Gantz rejects Israeli president's co-premiership offer
Netanyahu, who was tasked Wednesday by Rivlin with forming a new government after last week's deadlocked polls, had reportedly accepted the model of two prime ministers in parallel.
But Gantz's rejection meant a unity government between Netanyahu's Likud and Gantz's Blue and White was out of the question.
Netanyahu must now begin the daunting task of trying to cobble together a coalition government.
After negotiations between the two parties stalled, Rivlin gave Netanyahu the go-ahead after meeting Wednesday with him and ex-army chief Gantz, whose alliance secured one more seat than the premier's Likud party in September 17 elections.
Rivlin outlined his failed proposal, in which the government would be split evenly between the two sides, in a speech the same evening.
He suggested the vice prime minister role, which would have been taken up by Gantz, would be expanded upon the suspension of the prime minister.
Rivlin didn't mention the corruption charges looming over Netanyahu but hinted at the vice prime minister taking over the duties of the prime minister should he be indicted.
When accepting Rivlin's mandate, Netanyahu again called on his main opponent Benny Gantz to join him in a unity government, but his challenger dismissed the premier's negotiating tactics so far as unserious.
Gantz says he should be prime minister under a unity government since his party finished as the largest, while also insisting he will not serve in a government with a premier facing a serious indictment.
The attorney general has announced his intention to indict Netanyahu on fraud, bribery and breach of trust charges pending a hearing expected for early October.
With a potential corruption indictment looming, many expect Netanyahu to seek immunity if re-elected.
The publication of Rivlin's proposal on the same day Netanyahu was given the go ahead to form a government could indicate, according to Israeli media, an attempt at putting public pressure on both Netanyahu and Gantz.
Israel's election committee published the final election results Wednesday which gave rightwing Likud 32 seats compared to Gantz's centrist Blue and White's 33 in the 120-seat parliament.
Netanyahu has up to six weeks in his attempt to form a government.
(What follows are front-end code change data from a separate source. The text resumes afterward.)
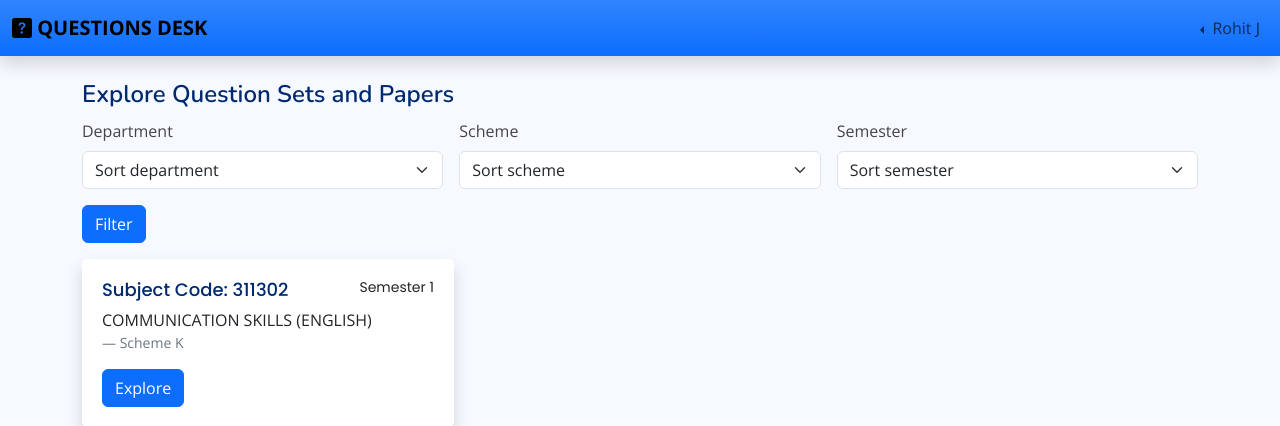
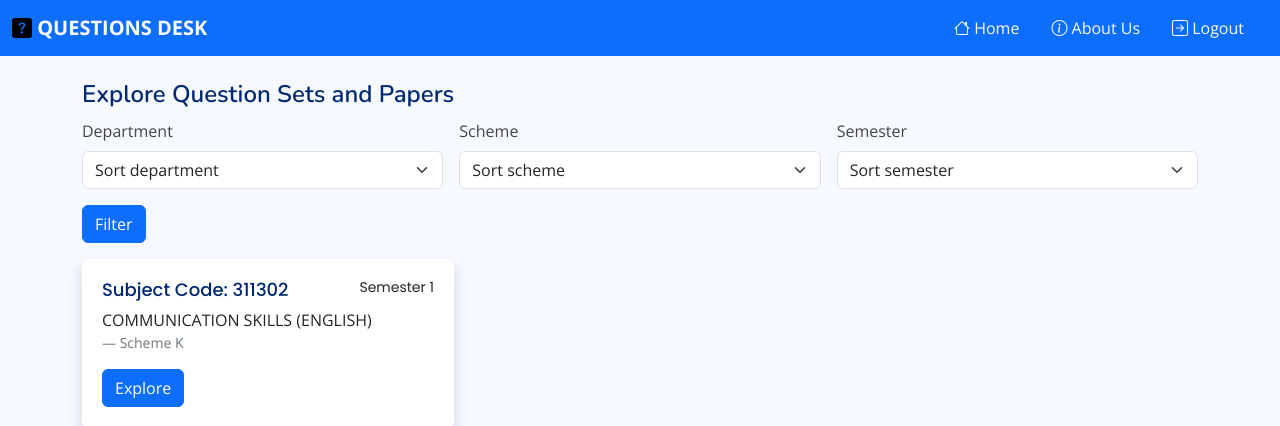
Before and after one commit to dev-Harshal/QDesk, a Django app: page / in a window 1280 px wide. Shown: the top 426 px of the page. Run offline with Django 5.2, Linux system fonts and the light colour scheme; a user stored in the database is signed in; data comes from the database, SQL or seed files in the repository; both versions use the stored data as it was after the commit; some libraries are stand-ins or nearby versions.

Commit message:
Bugs Solved

```diff
--- a/Users/templates/members/teacher/index.html
+++ b/Users/templates/members/teacher/index.html
@@ -17,7 +17,7 @@
                     <div class="card info-card sales-card">
                         <div class="card-body">
 
-                            <h5 class="card-title">Subjects</h5>
+                            <h5 class="card-title">Course</h5>
 
                             <div class="d-flex align-items-center">
                                 <div class="card-icon rounded-circle d-flex align-items-center justify-content-center">
--- a/Users/templates/users/base_site.html
+++ b/Users/templates/users/base_site.html
@@ -1,12 +1,12 @@
 {% extends "base.html" %}
 
 {% block content %}
-    <nav class="navbar navbar-expand-lg bg-primary bg-gradient shadow">
+    <nav class="navbar navbar-expand-lg bg-primary">
         <div class="container-fluid">
 
             <a class="navbar-brand" href="">
                 <i class="bi bi-question-square-fill"></i>
-                <span class="fw-bold">QUESTIONS DESK</span>
+                <span class="text-light fw-bold">QUESTIONS DESK</span>
             </a>
 
             <button class="navbar-toggler" type="button" data-bs-toggle="collapse" data-bs-target="#navbarSupportedContent" aria-controls="navbarSupportedContent" aria-expanded="false" aria-label="Toggle navigation">
@@ -20,7 +20,7 @@
                         <li class="nav-item dropdown pe-2">
                             <a class="nav-link dropdown-toggle" role="button" href="#" data-bs-toggle="dropdown" aria-expanded="false">
                                 <i class="bi bi-person-circle"></i>
-                                <span class="fw-semibold">Login</span>
+                                <span class="text-light fw-semibold">Login</span>
                             </a>
 
                             <ul class="dropdown-menu dropdown-menu-end dropdown-menu-arrow">
@@ -58,40 +58,34 @@
                         </li>
 
                         <li class="nav-item">
-                            <a href="{% url "register-view" %}" class="nav-link">
+                            <a href="{% url "register-view" %}" class="nav-link text-light">
                                 <i class="bi bi-person-bounding-box"></i>
                                 Register
                             </a>
                         </li>
                     {% else %}
-                    <li class="nav-item dropstart">
-                        <a class="nav-link dropdown-toggle" href="#" role="button" data-bs-toggle="dropdown" aria-expanded="false">
-                            {{request.user.first_name}} {{request.user.last_name.0}}
-                        </a>
 
-                        <ul class="dropdown-menu">
-                            <li>
-                                <a class="dropdown-item" href="{% url "index-view" %}">
+                    <li class="nav-item pe-3">
+                        <a href="{% url "index-view" %}" class="nav-link text-light">
                             <i class="bi bi-house"></i>
                             Home
                         </a>
                     </li>
 
-                            <li>
-                                <a class="dropdown-item" href="{% url "about-us-view" %}">
-                                    <i class="bi bi-info-circle-fill"></i>
+                    <li class="nav-item pe-3">
+                        <a href="{% url "about-us-view" %}" class="nav-link text-light">
+                            <i class="bi bi-info-circle"></i>
                             About Us
                         </a>
                     </li>
 
-                            <li>
-                                <a class="dropdown-item" href="{% url 'logout-view' %}">
-                                    <i class="bi bi-power"></i>
+                    <li class="nav-item pe-3">
+                        <a href="{% url "logout-view" %}" class="nav-link text-light">
+                            <i class="bi bi-arrow-right-square"></i>
                             Logout
                         </a>
                     </li>
-                        </ul>
-                    </li>
+
                     {% endif %}
                 </ul>
             </div>
--- a/Users/views.py
+++ b/Users/views.py
@@ -224,6 +224,7 @@ def members_delete_user_view(request, user_id):
     except Exception as error:
         messages.error(request, f'BACKEND ERROR: {error}')
         return redirect(f'{request.user.role.lower()}-index-view')
+
 
 
 def admin_index_view(request):
@@ -555,7 +556,7 @@ def hod_list_users_view(request, role):
 
 
 def teacher_index_view(request):
-    subjects = Subject.objects.filter(question_sets__in=QuestionSet.objects.filter(subject__in=request.user.profile.subjects.all())).count()
+    subjects = request.user.profile.subjects.all().count()
     question_sets = QuestionSet.objects.filter(subject__in=request.user.profile.subjects.all()).all().count()
     questions = Question.objects.filter(question_sets__in=QuestionSet.objects.filter(subject__in=request.user.profile.subjects.all())).all().count()
 
@@ -565,7 +566,7 @@ def teacher_index_view(request):
     question_papers_pending = QuestionPaper.objects.filter(question_paper_subject__in=request.user.profile.subjects.all(), status="Incomplete").all().count()
 
     assignment_papers = QuestionPaper.objects.filter(question_paper_subject__in=request.user.profile.subjects.all(), question_paper_type="Assignment").all().count()
-    unit_papers = QuestionPaper.objects.filter(question_paper_subject__in=request.user.profile.subjects.all(), question_paper_type="Unit").all().count()
+    unit_papers = QuestionPaper.objects.filter(question_paper_subject__in=request.user.profile.subjects.all(), question_paper_type="Unit Test").all().count()
     exam_papers = QuestionPaper.objects.filter(question_paper_subject__in=request.user.profile.subjects.all(), question_paper_type="Exam").all().count()
 
 
```
Also changed, not shown: Questions/templates/question_papers/create_question_paper.html (+20 -2 lines), db.sqlite3. Lines whose indentation alone changed are shown as unchanged.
But as he doesn't have the 61-seat majority needed to establish a government, his odds appear slim.
If Netanyahu fails, President Reuven Rivlin could ask Gantz to try. If he too doesn't succeed, the president could choose another legislator or he could set in motion unprecedented third elections.
Netanyahu had suffered one of the biggest defeats of his political career following April polls, when he failed to form a coalition despite his Likud party and its right-wing and religious allies coming out on top.
Read also: Palestinian Balad Party refuses to endorse 'equally racist' Gantz
He campaigned for the September vote with a combination of divisive populism and attempts to portray himself as a world statesman by talking up his relationships with foreign leaders, including US President Donald Trump and Russian President Vladimir Putin.
True to form, he issued a last-minute pledge to annex the Jordan Valley in the occupied West Bank if re-elected, which many saw as a play for vital right-wing nationalist votes.
That, accompanied by his stated intention to annex Israeli settlements in the wider West Bank, could effectively end any remaining hopes for a two-state solution to the Israeli-Palestinian conflict.
Agencies contributed to this report.
Follow us on Twitter: @The_NewArab